Yesterday on my break at the computer store, I walked over to Barnes and Noble to get a cup of coffee, which might be described as my regular routine. The line was about five deep when I got there, which didn’t bode well for my fifteen minute recess, but I decided to chance it since everyone in front of me looked like they were in line by themselves, save the mother and daughter at the front of the line. And they took a long time. I was far enough back that I couldn’t hear what they were doing, but I will own up to becoming a little impatient. They seemed to finish ordering and the woman at the cash register stepped away to take something out of the oven. The mother called out to her. “One moment,” said the server. “I don’t want to burn this sandwich.”
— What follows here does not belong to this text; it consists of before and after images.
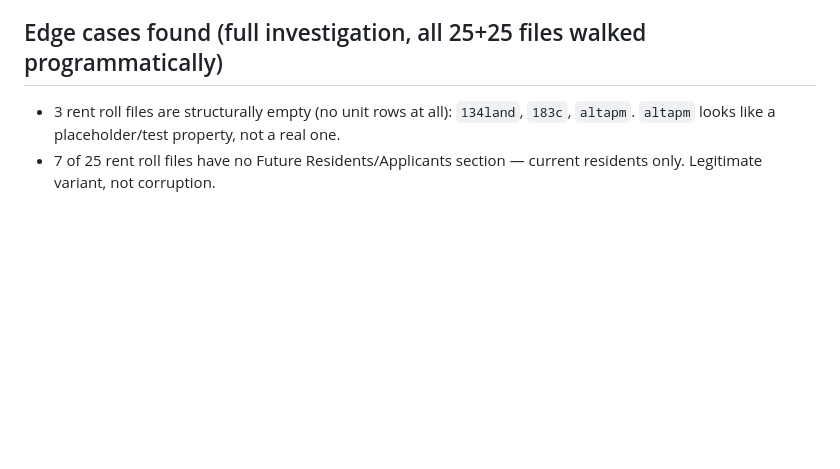
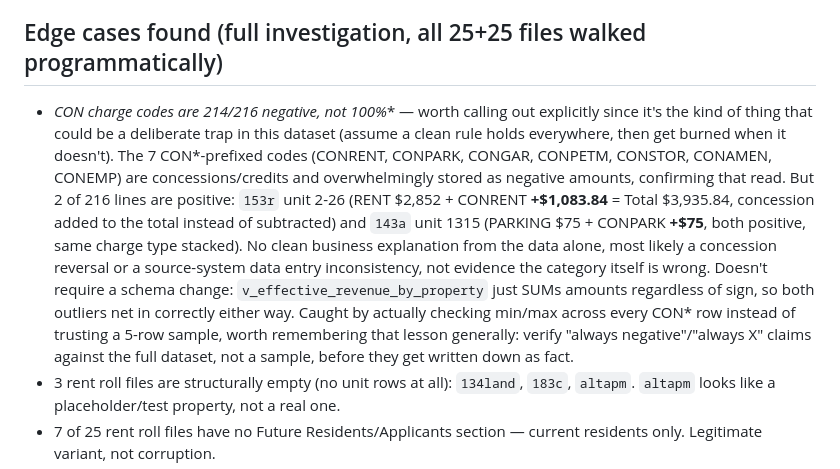
Before and after one commit to ayaancodes/aker-ai-case-study, a Markdown page: CLAUDE.md, the part around the change. Drawn GitHub-style; blank space fills up the shorter version.

Commit message:
Highlight CON* sign exception as a documented edge case, not buried in a caveat

```diff
--- a/CLAUDE.md
+++ b/CLAUDE.md
@@ -113,6 +113,21 @@ Deadline: Monday, August 10.
     into the portfolio — don't assume every property is a standard residential apartment complex.
 
 ## Edge cases found (full investigation, all 25+25 files walked programmatically)
+- **CON* charge codes are 214/216 negative, not 100%** — worth calling out explicitly since
+  it's the kind of thing that could be a deliberate trap in this dataset (assume a clean
+  rule holds everywhere, then get burned when it doesn't). The 7 CON*-prefixed codes
+  (CONRENT, CONPARK, CONGAR, CONPETM, CONSTOR, CONAMEN, CONEMP) are concessions/credits and
+  overwhelmingly stored as negative amounts, confirming that read. But 2 of 216 lines are
+  positive: `153r` unit 2-26 (RENT $2,852 + CONRENT **+$1,083.84** = Total $3,935.84,
+  concession added to the total instead of subtracted) and `143a` unit 1315 (PARKING $75 +
+  CONPARK **+$75**, both positive, same charge type stacked). No clean business explanation
+  from the data alone, most likely a concession reversal or a source-system data entry
+  inconsistency, not evidence the category itself is wrong. Doesn't require a schema change:
+  `v_effective_revenue_by_property` just SUMs amounts regardless of sign, so both outliers
+  net in correctly either way. Caught by actually checking min/max across every CON* row
+  instead of trusting a 5-row sample, worth remembering that lesson generally: verify
+  "always negative"/"always X" claims against the full dataset, not a sample, before they
+  get written down as fact.
 - 3 rent roll files are structurally empty (no unit rows at all): `134land`, `183c`, `altapm`.
   `altapm` looks like a placeholder/test property, not a real one.
 - 7 of 25 rent roll files have no Future Residents/Applicants section — current residents
```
When she returned to the register, the mother and daughter handed her something and talked for a moment and then went their way. The serves seemed nonplussed. We all moved up in line. The woman who was next ordered, got her drink, and held out her credit card. The server said, “Oh — the people in front of you paid for you. There’s no charge.” The customer stood stunned for a moment and then began looking around, as we all did. Though we had all been looking at them while they took their time — or our time, I guess I should say — none of us could recognize them. The next person stepped up to the same good news. Evidently, the two had left a fair amount of money. When I got my coffee, the server said, “I’ve heard about this happening; it’s just never happened to me.”
I walked back to work thinking about the mother and daughter: how they had waited patiently to implement their plan, how they had walked away without waiting to be noticed, how they had built a memory, how they had been willing to let a little thing be enough.
One of the Bible stories etched indelibly in my mind is that of Esther. My father loved to tell the story because of the punchline when Mordecai compels Esther to stand up for her people:
“For if you keep silent at this time, relief and deliverance will rise for the Jews from another place, but you and your father’s house will perish. And who knows whether you have not come to the kingdom for such a time as this?” (4:14)
Most any telling I have heard of that story swings on our being aware of our moment to be a world changer. I love the story and it has always left me feeling some pressure. If I am supposed to change the world, I’m behind schedule. There is, however, a creative tension in what Mordecai is saying. He starts by telling her deliverance is coming, then he points out the part she can play. Still some pressure, I suppose, and he’s also calling her to do what she can do. In her case, admittedly, the stakes were pretty high. Still, as I played the bookstore scene back in my mind, Esther wandered on to the set and I heard Mordecai’s words in a different light. Who knows that the mother and daughter are in this world for such a time as yesterday. We all would have gotten our coffees without them, and that was their moment to offer what they had, not in a cosmic sense but, somehow, in an eternal one. Who knows whether we have not come into this world for moments such as this?